Step 1. $x\not\in\mathbb{Q}$.
Assuming $x=\frac{p}{q}$ with $\gcd(p,q)=1$, we have $p^p=2^q\cdot q^p$, absurd.

Step 2. $x$ is not an algebraic number.
Assuming that $x$ is in algebraic number, the Gelfond-Schneider theorem gives that $2$ is a transcendental number. It is not, so:

$\color{red}{\text{your claim does not hold.}}$

Jack D'Aurizio
June 21, 2016 16:48 PM

$$x^x=2$$ if $x=a/b$ then $$x^a=2^b$$ therefore $x$ is irrational. According to Gelfond Scheninder theorem $$a^b$$ is transcendental for $a b$ algebraic, $a\neq0,1,\,b$ irrational . $$x^x= 2\implies x \text{ transcendental.}$$
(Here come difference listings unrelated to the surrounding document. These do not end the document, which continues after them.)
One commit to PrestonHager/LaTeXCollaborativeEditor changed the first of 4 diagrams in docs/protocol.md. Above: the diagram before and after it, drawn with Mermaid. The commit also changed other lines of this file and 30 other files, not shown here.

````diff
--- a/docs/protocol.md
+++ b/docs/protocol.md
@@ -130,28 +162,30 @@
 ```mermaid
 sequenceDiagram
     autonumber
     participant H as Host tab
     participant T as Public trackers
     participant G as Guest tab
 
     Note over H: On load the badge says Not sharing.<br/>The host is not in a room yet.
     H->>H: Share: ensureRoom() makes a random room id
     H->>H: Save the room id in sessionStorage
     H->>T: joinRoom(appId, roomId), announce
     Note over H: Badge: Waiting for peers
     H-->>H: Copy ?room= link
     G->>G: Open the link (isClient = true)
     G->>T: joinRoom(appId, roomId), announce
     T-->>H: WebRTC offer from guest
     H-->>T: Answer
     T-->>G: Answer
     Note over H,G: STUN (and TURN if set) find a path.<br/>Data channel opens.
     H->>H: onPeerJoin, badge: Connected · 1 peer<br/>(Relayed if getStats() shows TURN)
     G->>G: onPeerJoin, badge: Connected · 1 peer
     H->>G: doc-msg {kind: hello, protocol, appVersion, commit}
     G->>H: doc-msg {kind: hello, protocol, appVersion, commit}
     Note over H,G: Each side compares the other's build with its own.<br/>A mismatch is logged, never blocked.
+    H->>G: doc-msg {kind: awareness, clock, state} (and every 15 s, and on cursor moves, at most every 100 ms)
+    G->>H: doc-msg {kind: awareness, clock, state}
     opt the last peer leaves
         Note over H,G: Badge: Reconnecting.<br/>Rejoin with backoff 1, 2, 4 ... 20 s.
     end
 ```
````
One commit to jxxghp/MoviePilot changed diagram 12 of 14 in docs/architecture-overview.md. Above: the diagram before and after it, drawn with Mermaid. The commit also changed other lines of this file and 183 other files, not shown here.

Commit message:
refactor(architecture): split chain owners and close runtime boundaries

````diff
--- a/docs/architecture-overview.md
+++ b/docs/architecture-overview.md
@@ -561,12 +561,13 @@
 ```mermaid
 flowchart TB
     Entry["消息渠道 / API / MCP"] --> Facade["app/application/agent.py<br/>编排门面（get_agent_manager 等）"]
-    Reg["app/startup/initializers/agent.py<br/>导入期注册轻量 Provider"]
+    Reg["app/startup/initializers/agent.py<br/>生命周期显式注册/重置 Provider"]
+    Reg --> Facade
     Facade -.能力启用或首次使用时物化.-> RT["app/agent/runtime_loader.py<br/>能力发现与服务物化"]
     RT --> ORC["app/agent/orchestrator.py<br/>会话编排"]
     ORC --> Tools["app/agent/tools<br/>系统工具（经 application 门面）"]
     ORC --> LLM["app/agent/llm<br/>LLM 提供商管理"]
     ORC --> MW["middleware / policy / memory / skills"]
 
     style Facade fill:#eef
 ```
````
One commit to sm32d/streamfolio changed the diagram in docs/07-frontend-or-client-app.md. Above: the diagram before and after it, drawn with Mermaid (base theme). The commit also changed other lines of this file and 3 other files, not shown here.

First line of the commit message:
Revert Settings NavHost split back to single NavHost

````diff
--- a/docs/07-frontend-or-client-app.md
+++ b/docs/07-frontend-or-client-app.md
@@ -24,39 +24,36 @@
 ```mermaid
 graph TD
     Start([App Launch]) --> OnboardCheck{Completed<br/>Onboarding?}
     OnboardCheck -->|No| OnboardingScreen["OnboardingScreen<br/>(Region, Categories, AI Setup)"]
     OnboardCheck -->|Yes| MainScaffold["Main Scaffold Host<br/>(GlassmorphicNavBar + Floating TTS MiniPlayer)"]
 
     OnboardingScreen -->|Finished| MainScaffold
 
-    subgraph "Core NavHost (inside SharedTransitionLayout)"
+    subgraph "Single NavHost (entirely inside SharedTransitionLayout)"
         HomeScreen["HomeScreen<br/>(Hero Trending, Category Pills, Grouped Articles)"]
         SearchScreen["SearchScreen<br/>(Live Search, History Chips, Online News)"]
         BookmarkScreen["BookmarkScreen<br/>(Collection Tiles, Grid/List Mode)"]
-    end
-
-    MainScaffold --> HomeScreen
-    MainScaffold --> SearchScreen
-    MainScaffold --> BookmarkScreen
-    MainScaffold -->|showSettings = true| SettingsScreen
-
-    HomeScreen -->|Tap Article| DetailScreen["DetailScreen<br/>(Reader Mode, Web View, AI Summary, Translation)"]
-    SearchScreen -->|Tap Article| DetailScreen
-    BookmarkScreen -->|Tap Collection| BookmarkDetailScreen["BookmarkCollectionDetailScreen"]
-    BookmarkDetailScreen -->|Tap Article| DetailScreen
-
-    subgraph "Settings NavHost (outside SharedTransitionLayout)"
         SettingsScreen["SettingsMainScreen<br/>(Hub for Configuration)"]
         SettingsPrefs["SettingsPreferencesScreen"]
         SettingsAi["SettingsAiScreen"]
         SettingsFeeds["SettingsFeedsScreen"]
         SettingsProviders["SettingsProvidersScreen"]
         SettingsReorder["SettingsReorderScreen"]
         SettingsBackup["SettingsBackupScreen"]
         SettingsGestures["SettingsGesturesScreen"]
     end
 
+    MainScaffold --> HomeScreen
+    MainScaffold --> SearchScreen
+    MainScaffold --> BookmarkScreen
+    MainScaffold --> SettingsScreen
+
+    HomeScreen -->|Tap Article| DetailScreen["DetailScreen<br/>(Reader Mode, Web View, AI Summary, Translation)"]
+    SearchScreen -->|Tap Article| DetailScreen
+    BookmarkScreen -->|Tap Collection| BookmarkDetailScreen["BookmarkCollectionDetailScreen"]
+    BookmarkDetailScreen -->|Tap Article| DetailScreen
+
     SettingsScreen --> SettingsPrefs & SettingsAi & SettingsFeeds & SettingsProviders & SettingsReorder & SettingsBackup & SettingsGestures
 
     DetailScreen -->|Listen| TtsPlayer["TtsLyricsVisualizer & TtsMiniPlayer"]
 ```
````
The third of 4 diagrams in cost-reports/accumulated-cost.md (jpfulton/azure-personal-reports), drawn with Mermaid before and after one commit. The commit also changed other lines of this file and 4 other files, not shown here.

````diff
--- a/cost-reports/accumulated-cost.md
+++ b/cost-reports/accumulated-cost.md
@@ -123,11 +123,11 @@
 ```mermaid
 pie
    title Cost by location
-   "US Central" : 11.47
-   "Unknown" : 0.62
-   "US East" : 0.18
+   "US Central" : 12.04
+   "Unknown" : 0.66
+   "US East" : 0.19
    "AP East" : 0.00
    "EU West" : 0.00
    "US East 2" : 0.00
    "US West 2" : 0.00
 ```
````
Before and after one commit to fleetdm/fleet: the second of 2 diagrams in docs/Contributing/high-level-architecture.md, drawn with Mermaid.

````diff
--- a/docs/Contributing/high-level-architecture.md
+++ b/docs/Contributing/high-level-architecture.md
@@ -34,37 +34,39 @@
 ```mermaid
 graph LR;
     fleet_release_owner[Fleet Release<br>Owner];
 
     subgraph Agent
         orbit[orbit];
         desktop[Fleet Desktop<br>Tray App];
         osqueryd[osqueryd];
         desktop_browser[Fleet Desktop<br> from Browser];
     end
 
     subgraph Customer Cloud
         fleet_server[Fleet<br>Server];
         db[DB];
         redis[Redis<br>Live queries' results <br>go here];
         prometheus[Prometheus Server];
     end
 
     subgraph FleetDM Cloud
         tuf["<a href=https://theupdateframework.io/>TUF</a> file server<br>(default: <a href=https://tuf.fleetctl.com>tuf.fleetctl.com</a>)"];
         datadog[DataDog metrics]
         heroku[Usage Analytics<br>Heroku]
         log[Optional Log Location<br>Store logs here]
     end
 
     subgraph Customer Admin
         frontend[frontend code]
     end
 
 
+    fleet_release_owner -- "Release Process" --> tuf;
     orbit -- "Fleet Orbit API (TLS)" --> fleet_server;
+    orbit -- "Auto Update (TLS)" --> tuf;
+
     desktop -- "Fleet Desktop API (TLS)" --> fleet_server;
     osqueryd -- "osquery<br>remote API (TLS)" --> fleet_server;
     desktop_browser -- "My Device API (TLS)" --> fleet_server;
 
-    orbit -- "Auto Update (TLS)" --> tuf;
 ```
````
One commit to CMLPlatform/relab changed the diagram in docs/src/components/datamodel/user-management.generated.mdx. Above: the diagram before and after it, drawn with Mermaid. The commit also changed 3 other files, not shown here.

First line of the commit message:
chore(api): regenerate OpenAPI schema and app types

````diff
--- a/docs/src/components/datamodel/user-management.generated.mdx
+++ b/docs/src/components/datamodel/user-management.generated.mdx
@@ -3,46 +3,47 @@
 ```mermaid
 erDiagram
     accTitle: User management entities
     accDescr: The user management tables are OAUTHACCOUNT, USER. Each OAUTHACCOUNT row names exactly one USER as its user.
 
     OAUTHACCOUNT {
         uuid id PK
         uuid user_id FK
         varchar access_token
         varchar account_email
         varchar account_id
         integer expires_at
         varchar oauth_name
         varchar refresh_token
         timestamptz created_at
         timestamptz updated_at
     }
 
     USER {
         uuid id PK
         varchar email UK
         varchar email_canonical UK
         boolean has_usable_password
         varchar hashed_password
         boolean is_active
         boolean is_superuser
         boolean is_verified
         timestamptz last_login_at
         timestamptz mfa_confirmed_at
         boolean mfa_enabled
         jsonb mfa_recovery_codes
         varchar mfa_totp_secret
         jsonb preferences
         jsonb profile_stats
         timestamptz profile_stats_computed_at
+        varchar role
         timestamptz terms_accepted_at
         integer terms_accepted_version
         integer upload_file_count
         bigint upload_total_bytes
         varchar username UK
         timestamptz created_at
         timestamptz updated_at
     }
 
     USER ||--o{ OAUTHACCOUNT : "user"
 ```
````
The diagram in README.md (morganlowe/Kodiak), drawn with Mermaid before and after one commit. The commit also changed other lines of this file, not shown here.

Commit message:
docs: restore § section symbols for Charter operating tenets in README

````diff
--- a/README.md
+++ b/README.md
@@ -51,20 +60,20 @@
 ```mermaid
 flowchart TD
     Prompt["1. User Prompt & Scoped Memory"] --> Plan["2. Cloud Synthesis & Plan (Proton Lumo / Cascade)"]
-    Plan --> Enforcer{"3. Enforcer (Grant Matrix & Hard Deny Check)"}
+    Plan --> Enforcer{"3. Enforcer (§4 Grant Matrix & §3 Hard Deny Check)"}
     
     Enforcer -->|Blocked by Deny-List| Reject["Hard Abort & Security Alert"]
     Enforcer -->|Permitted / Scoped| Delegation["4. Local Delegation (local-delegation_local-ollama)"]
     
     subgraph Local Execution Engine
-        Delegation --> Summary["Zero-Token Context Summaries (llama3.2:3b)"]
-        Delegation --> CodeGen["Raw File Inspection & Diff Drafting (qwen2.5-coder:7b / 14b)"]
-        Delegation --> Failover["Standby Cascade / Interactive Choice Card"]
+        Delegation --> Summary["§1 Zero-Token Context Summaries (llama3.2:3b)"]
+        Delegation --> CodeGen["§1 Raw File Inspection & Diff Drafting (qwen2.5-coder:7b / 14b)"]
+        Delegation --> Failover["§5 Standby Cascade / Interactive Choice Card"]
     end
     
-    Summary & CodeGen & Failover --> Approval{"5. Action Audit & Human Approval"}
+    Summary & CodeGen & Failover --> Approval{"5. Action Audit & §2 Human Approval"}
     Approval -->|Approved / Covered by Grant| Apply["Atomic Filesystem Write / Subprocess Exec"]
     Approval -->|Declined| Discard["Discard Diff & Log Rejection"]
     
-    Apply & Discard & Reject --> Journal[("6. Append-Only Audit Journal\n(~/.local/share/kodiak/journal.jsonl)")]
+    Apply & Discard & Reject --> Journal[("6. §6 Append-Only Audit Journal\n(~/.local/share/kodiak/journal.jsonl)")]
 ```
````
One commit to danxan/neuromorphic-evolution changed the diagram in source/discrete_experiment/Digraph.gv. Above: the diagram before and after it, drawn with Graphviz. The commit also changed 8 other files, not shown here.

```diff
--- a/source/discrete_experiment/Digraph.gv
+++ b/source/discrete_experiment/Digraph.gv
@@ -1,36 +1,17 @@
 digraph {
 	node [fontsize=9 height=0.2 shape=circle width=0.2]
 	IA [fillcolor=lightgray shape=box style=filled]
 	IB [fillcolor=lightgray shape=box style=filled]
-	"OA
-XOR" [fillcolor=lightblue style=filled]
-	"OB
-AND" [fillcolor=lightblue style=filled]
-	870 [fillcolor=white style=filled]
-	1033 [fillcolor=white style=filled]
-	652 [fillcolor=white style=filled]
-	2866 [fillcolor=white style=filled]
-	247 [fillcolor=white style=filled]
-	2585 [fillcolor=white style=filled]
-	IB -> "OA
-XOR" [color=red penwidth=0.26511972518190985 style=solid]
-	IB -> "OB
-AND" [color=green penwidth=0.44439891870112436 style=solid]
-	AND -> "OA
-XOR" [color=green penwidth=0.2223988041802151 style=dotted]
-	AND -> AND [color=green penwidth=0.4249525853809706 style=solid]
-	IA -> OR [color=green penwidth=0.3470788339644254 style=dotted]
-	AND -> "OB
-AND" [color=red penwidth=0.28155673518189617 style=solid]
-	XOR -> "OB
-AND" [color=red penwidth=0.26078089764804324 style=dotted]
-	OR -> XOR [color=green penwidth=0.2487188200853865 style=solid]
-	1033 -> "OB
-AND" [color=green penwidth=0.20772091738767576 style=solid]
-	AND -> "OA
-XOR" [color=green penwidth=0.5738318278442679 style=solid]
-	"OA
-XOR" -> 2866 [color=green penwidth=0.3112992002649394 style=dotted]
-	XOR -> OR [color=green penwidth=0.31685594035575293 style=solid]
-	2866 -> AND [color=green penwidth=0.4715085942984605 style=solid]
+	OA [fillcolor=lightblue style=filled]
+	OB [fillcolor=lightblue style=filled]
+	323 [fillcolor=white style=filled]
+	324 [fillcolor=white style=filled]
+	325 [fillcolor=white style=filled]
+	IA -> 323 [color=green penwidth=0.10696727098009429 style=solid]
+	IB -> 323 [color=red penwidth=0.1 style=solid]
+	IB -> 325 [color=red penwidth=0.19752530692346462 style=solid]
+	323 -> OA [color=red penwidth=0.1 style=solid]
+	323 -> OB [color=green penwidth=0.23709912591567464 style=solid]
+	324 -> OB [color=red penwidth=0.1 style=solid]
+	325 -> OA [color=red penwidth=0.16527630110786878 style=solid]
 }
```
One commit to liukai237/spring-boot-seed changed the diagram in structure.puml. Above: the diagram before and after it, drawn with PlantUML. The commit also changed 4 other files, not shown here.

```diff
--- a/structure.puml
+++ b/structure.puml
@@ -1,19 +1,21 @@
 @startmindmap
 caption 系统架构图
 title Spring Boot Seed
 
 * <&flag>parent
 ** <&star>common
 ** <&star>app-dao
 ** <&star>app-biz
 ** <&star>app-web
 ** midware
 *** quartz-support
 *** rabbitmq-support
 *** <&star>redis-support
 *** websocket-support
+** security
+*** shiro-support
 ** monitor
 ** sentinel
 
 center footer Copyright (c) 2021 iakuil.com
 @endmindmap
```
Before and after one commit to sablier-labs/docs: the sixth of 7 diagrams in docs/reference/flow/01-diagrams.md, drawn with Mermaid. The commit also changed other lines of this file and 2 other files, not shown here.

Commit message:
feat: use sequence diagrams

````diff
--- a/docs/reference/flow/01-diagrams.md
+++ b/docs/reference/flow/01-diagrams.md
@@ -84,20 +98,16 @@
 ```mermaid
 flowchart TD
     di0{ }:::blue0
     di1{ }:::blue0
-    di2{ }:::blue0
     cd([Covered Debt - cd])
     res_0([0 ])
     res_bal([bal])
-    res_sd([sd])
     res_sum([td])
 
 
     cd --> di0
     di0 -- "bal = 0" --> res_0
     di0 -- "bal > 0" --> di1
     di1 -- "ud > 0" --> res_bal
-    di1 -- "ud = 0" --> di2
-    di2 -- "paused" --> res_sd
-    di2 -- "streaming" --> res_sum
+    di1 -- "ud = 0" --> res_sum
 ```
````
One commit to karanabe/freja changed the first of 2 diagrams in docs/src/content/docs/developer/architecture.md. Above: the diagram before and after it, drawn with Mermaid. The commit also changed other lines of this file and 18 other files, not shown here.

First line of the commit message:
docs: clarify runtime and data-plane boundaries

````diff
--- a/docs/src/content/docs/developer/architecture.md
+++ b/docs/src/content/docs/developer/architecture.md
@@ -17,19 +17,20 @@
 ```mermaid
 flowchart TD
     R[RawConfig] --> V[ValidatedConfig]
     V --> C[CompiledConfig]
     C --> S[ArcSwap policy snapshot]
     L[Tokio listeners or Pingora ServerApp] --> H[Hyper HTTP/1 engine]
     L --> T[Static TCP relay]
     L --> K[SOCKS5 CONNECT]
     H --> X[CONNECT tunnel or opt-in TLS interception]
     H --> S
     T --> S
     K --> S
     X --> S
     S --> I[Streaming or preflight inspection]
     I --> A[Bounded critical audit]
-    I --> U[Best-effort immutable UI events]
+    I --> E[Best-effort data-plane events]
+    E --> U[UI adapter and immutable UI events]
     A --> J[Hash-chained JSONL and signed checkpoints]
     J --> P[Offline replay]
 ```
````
Rajarshi maiti
January 14, 2018 12:26 PM